## WORK REQUIRED
Scan the listing beneath this sentence. Report each line with the word "无法判断".

## DATA IN THIS EXERCISE
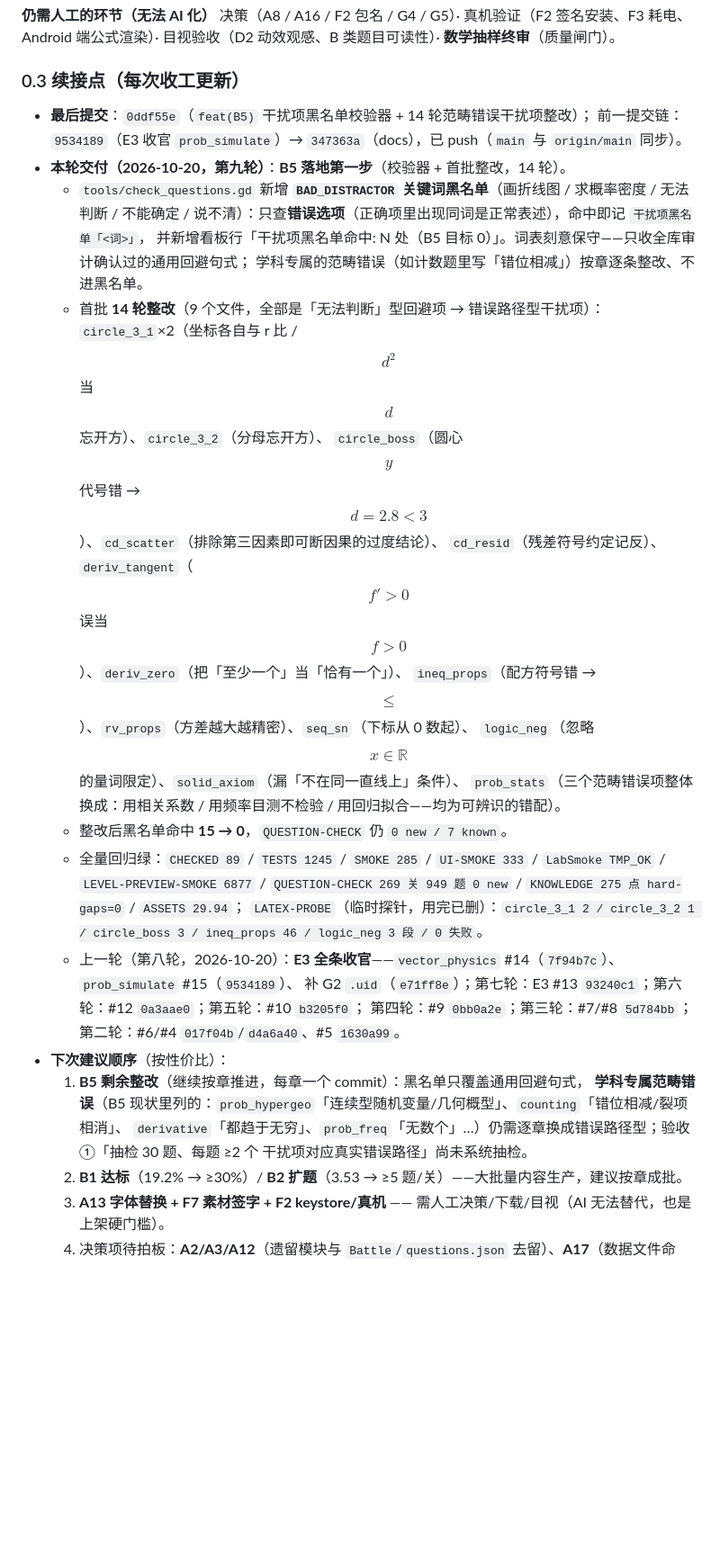
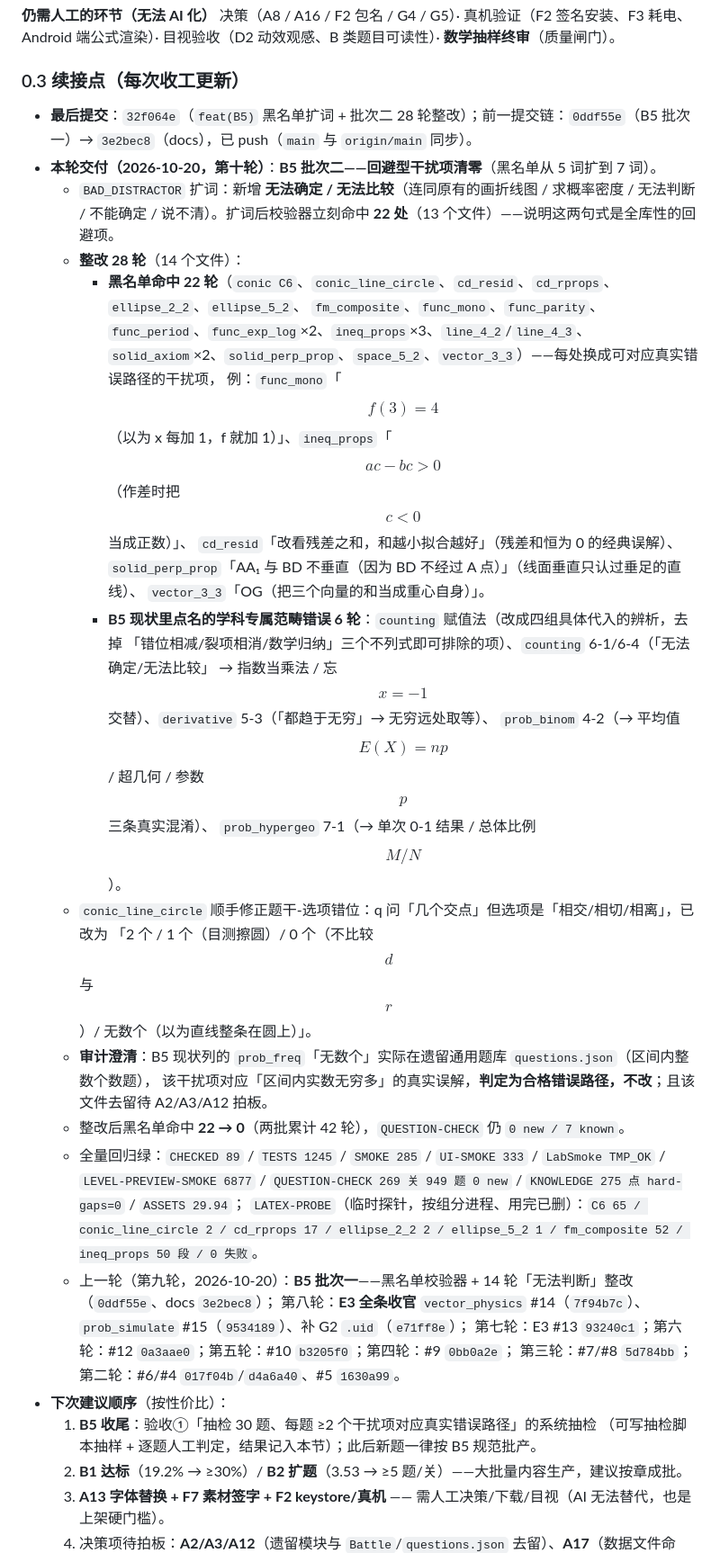
Before and after one commit to czqjrj/MathGates, a Markdown page: TODO.md, the part around one of its changes. Shown at 90% size. GitHub-like rendering; blank space fills up the shorter version.

Commit message:
docs(TODO): 续接点回填最后提交 32f064e（B5 批次二 + 黑名单扩词）

```diff
--- a/TODO.md
+++ b/TODO.md
@@ -134,32 +134,40 @@
 
 ### 0.3 续接点（每次收工更新）
 
-- **最后提交**：`0ddf55e`（`feat(B5)` 干扰项黑名单校验器 + 14 轮范畴错误干扰项整改）；
-  前一提交链：`9534189`（E3 收官 `prob_simulate`）→ `347363a`（docs），已 push（`main` 与 `origin/main` 同步）。
-- **本轮交付（2026-10-20，第九轮）**：**B5 落地第一步**（校验器 + 首批整改，14 轮）。
-  - `tools/check_questions.gd` 新增 **`BAD_DISTRACTOR` 关键词黑名单**（画折线图 / 求概率密度 / 无法判断 /
-    不能确定 / 说不清）：只查**错误选项**（正确项里出现同词是正常表述），命中即记 `干扰项黑名单「<词>」`，
-    并新增看板行「干扰项黑名单命中: N 处（B5 目标 0）」。词表刻意保守——只收全库审计确认过的通用回避句式；
-    学科专属的范畴错误（如计数题里写「错位相减」）按章逐条整改、不进黑名单。
-  - 首批 **14 轮整改**（9 个文件，全部是「无法判断」型回避项 → 错误路径型干扰项）：
-    `circle_3_1`×2（坐标各自与 r 比 / $$d^{2}$$ 当 $$d$$ 忘开方）、`circle_3_2`（分母忘开方）、
-    `circle_boss`（圆心 $$y$$ 代号错 → $$d=2.8<3$$）、`cd_scatter`（排除第三因素即可断因果的过度结论）、
-    `cd_resid`（残差符号约定记反）、`deriv_tangent`（$$f′>0$$ 误当 $$f>0$$）、`deriv_zero`（把「至少一个」当「恰有一个」）、
-    `ineq_props`（配方符号错 → $$\le$$）、`rv_props`（方差越大越精密）、`seq_sn`（下标从 0 数起）、
-    `logic_neg`（忽略 $$x\in\mathbb{R}$$ 的量词限定）、`solid_axiom`（漏「不在同一直线上」条件）、
-    `prob_stats`（三个范畴错误项整体换成：用相关系数 / 用频率目测不检验 / 用回归拟合——均为可辨识的错配）。
-  - 整改后黑名单命中 **15 → 0**，`QUESTION-CHECK` 仍 `0 new / 7 known`。
+- **最后提交**：`32f064e`（`feat(B5)` 黑名单扩词 + 批次二 28 轮整改）；前一提交链：`0ddf55e`（B5 批次一）→
+  `3e2bec8`（docs），已 push（`main` 与 `origin/main` 同步）。
+- **本轮交付（2026-10-20，第十轮）**：**B5 批次二——回避型干扰项清零**（黑名单从 5 词扩到 7 词）。
+  - `BAD_DISTRACTOR` 扩词：新增 **无法确定 / 无法比较**（连同原有的画折线图 / 求概率密度 / 无法判断 /
+    不能确定 / 说不清）。扩词后校验器立刻命中 **22 处**（13 个文件）——说明这两句式是全库性的回避项。
+  - **整改 28 轮**（14 个文件）：
+    - **黑名单命中 22 轮**（`conic C6`、`conic_line_circle`、`cd_resid`、`cd_rprops`、`ellipse_2_2`、`ellipse_5_2`、
+      `fm_composite`、`func_mono`、`func_parity`、`func_period`、`func_exp_log`×2、`ineq_props`×3、`line_4_2`/`line_4_3`、
+      `solid_axiom`×2、`solid_perp_prop`、`space_5_2`、`vector_3_3`）——每处换成可对应真实错误路径的干扰项，
+      例：`func_mono`「$$f(3)=4$$（以为 x 每加 1，f 就加 1）」、`ineq_props`「$$ac-bc>0$$（作差时把 $$c<0$$ 当成正数）」、
+      `cd_resid`「改看残差之和，和越小拟合越好」（残差和恒为 0 的经典误解）、
+      `solid_perp_prop`「AA₁ 与 BD 不垂直（因为 BD 不经过 A 点）」（线面垂直只认过垂足的直线）、
+      `vector_3_3`「OG（把三个向量的和当成重心自身）」。
+    - **B5 现状里点名的学科专属范畴错误 6 轮**：`counting` 赋值法（改成四组具体代入的辨析，去掉
+      「错位相减/裂项相消/数学归纳」三个不列式即可排除的项）、`counting` 6-1/6-4（「无法确定/无法比较」
+      → 指数当乘法 / 忘 $$x=-1$$ 交替）、`derivative` 5-3（「都趋于无穷」→ 无穷远处取等）、
+      `prob_binom` 4-2（→ 平均值 $$E(X)=np$$ / 超几何 / 参数 $$p$$ 三条真实混淆）、
+      `prob_hypergeo` 7-1（→ 单次 0-1 结果 / 总体比例 $$M/N$$）。
+  - `conic_line_circle` 顺手修正题干-选项错位：q 问「几个交点」但选项是「相交/相切/相离」，已改为
+    「2 个 / 1 个（目测擦圆）/ 0 个（不比较 $$d$$ 与 $$r$$）/ 无数个（以为直线整条在圆上）」。
+  - **审计澄清**：B5 现状列的 `prob_freq`「无数个」实际在遗留通用题库 `questions.json`（区间内整数个数题），
+    该干扰项对应「区间内实数无穷多」的真实误解，**判定为合格错误路径，不改**；且该文件去留待 A2/A3/A12 拍板。
+  - 整改后黑名单命中 **22 → 0**（两批累计 42 轮），`QUESTION-CHECK` 仍 `0 new / 7 known`。
   - 全量回归绿：`CHECKED 89` / `TESTS 1245` / `SMOKE 285` / `UI-SMOKE 333` / `LabSmoke TMP_OK` /
     `LEVEL-PREVIEW-SMOKE 6877` / `QUESTION-CHECK 269 关 949 题 0 new` / `KNOWLEDGE 275 点 hard-gaps=0` / `ASSETS 29.94`；
-    `LATEX-PROBE`（临时探针，用完已删）：`circle_3_1 2 / circle_3_2 1 / circle_boss 3 / ineq_props 46 / logic_neg 3 段 / 0 失败`。
-  - 上一轮（第八轮，2026-10-20）：**E3 全条收官**——`vector_physics` #14（`7f94b7c`）、`prob_simulate` #15（`9534189`）、
-    补 G2 `.uid`（`e71ff8e`）；第七轮：E3 #13 `93240c1`；第六轮：#12 `0a3aae0`；第五轮：#10 `b3205f0`；
-    第四轮：#9 `0bb0a2e`；第三轮：#7/#8 `5d784bb`；第二轮：#6/#4 `017f04b`/`d4a6a40`、#5 `1630a99`。
+    `LATEX-PROBE`（临时探针，按组分进程、用完已删）：`C6 65 / conic_line_circle 2 / cd_rprops 17 / ellipse_2_2 2 /
+    ellipse_5_2 1 / fm_composite 52 / ineq_props 50 段 / 0 失败`。
+  - 上一轮（第九轮，2026-10-20）：**B5 批次一**——黑名单校验器 + 14 轮「无法判断」整改（`0ddf55e`、docs `3e2bec8`）；
+    第八轮：**E3 全条收官** `vector_physics` #14（`7f94b7c`）、`prob_simulate` #15（`9534189`）、补 G2 `.uid`（`e71ff8e`）；
+    第七轮：E3 #13 `93240c1`；第六轮：#12 `0a3aae0`；第五轮：#10 `b3205f0`；第四轮：#9 `0bb0a2e`；
+    第三轮：#7/#8 `5d784bb`；第二轮：#6/#4 `017f04b`/`d4a6a40`、#5 `1630a99`。
 - **下次建议顺序**（按性价比）：
-  1. **B5 剩余整改**（继续按章推进，每章一个 commit）：黑名单只覆盖通用回避句式，
-     **学科专属范畴错误**（B5 现状里列的：`prob_hypergeo`「连续型随机变量/几何概型」、`counting`「错位相减/裂项相消」、
-     `derivative`「都趋于无穷」、`prob_freq`「无数个」…）仍需逐章换成错误路径型；验收①「抽检 30 题、每题 ≥2 个
-     干扰项对应真实错误路径」尚未系统抽检。
+  1. **B5 收尾**：验收①「抽检 30 题、每题 ≥2 个干扰项对应真实错误路径」的系统抽检
+     （可写抽检脚本抽样 + 逐题人工判定，结果记入本节）；此后新题一律按 B5 规范批产。
   2. **B1 达标**（19.2% → ≥30%）/ **B2 扩题**（3.53 → ≥5 题/关）——大批量内容生产，建议按章成批。
   3. **A13 字体替换 + F7 素材签字 + F2 keystore/真机** —— 需人工决策/下载/目视（AI 无法替代，也是上架硬门槛）。
   4. 决策项待拍板：**A2/A3/A12**（遗留模块与 `Battle`/`questions.json` 去留）、**A17**（数据文件命名）、**G4/G5**。
```
Also changed, not shown: other parts of TODO.md (+16 -9 lines).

## RESPONSE BELOW
-  - `tools/check_questions.gd` 新增 **`BAD_DISTRACTOR` 关键词黑名单**（画折线图 / 求概率密度 / 无法判断 /
-  - 首批 **14 轮整改**（9 个文件，全部是「无法判断」型回避项 → 错误路径型干扰项）：
+  - `BAD_DISTRACTOR` 扩词：新增 **无法确定 / 无法比较**（连同原有的画折线图 / 求概率密度 / 无法判断 /
+  - 上一轮（第九轮，2026-10-20）：**B5 批次一**——黑名单校验器 + 14 轮「无法判断」整改（`0ddf55e`、docs `3e2bec8`）；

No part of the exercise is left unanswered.